“He’s going to come in with a chance to compete for a job in spring training,’’ Reds’ General Manger Nick Krall said in a press release. “Our guys like him. He made some improvements this year with his swing and approach. He had a really excellent year.’’

Joe, the West Coast Conference player of the year at USD after his junior season, would see his salary jump quite a bit to the major-league minimum, which will be $545,000 this season.

“I feel like I belong in this moment,’’ Joe said. “I’m quite confident. People may see that as cocky, but you have to play with an edge.’’

Joe was home making breakfast after his morning workout when the phone rang. His agent informed him about being drafted. The next call went to Joe’s dad.

“He was shocked,’’ Joe said. “A couple of minutes later, his emotions got the best of him because he knew the implications of what had just happened.

“I’ve been chasing this dream for a long time. It’s been a lot of everything along the way, including sacrifices by a lot of people starting with my parents.’’

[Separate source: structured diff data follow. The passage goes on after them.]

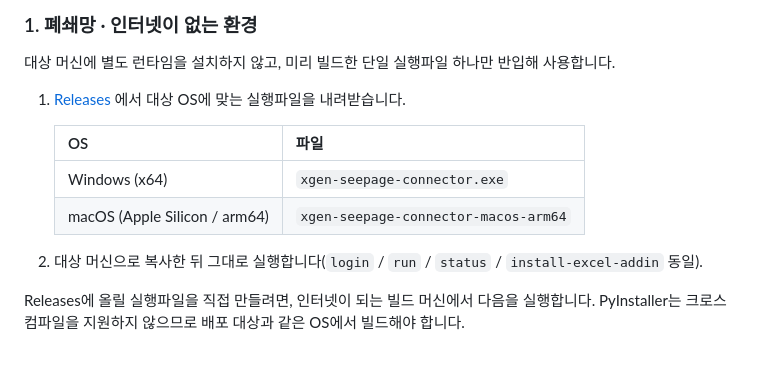
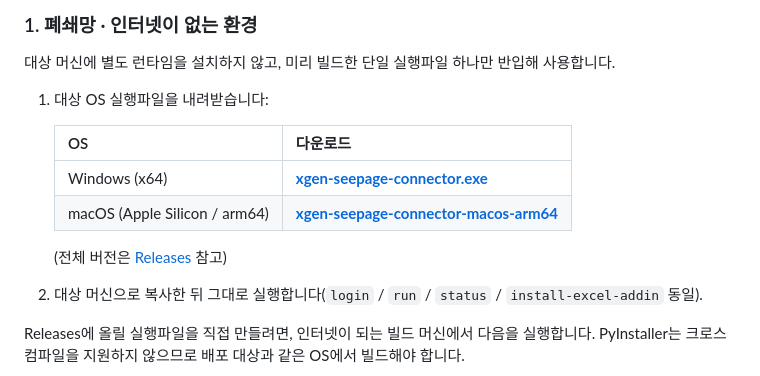
Before and after one commit to jinsoo96/xgen-seepage, a Markdown page: README.md, the part around the change. GitHub-like rendering.

Commit message:
README: 폐쇄망 설치에 윈도우/맥 직접 다운로드 링크 2개 추가
Releases 페이지로만 보내지 않고, OS별 최신 실행파일을 바로 받는 링크를 표에
넣었다(releases/latest/download/<asset>).

```diff
--- a/README.md
+++ b/README.md
@@ -31,13 +31,14 @@ XGEN 서버에 로그인해 붙는 단일 프로세스로 동작하며, 지금
 대상 머신에 별도 런타임을 설치하지 않고, 미리 빌드한 단일 실행파일 하나만 반입해
 사용합니다.
 
-1. [Releases](https://github.com/jinsoo96/xgen-seepage/releases) 에서 대상 OS에 맞는
-   실행파일을 내려받습니다.
+1. 대상 OS 실행파일을 내려받습니다:
 
-   | OS | 파일 |
+   | OS | 다운로드 |
    |---|---|
-   | Windows (x64) | `xgen-seepage-connector.exe` |
-   | macOS (Apple Silicon / arm64) | `xgen-seepage-connector-macos-arm64` |
+   | Windows (x64) | **[xgen-seepage-connector.exe](https://github.com/jinsoo96/xgen-seepage/releases/latest/download/xgen-seepage-connector.exe)** |
+   | macOS (Apple Silicon / arm64) | **[xgen-seepage-connector-macos-arm64](https://github.com/jinsoo96/xgen-seepage/releases/latest/download/xgen-seepage-connector-macos-arm64)** |
+
+   (전체 버전은 [Releases](https://github.com/jinsoo96/xgen-seepage/releases) 참고)
 
 2. 대상 머신으로 복사한 뒤 그대로 실행합니다(`login` / `run` / `status` /
    `install-excel-addin` 동일).
```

Joe, who has never been to Cincinnati before, will begin his push to be in “The Show’’ in Goodyear, Arizona when the Reds start play in the Cactus League, Feb. 23 against the Cleveland Indians.

“I told Kylie after the Dodgers left me unprotected, maybe it was a good thing,’’ Joe said. “Maybe we’ll look back on it one day as the best thing that could have happened.’’

As long as it winds up with Joe finally being a major leaguer.

Source Link

Click to comment

Leave a Reply

Your email address will not be published. Required fields are marked *

More in Cleveland Indians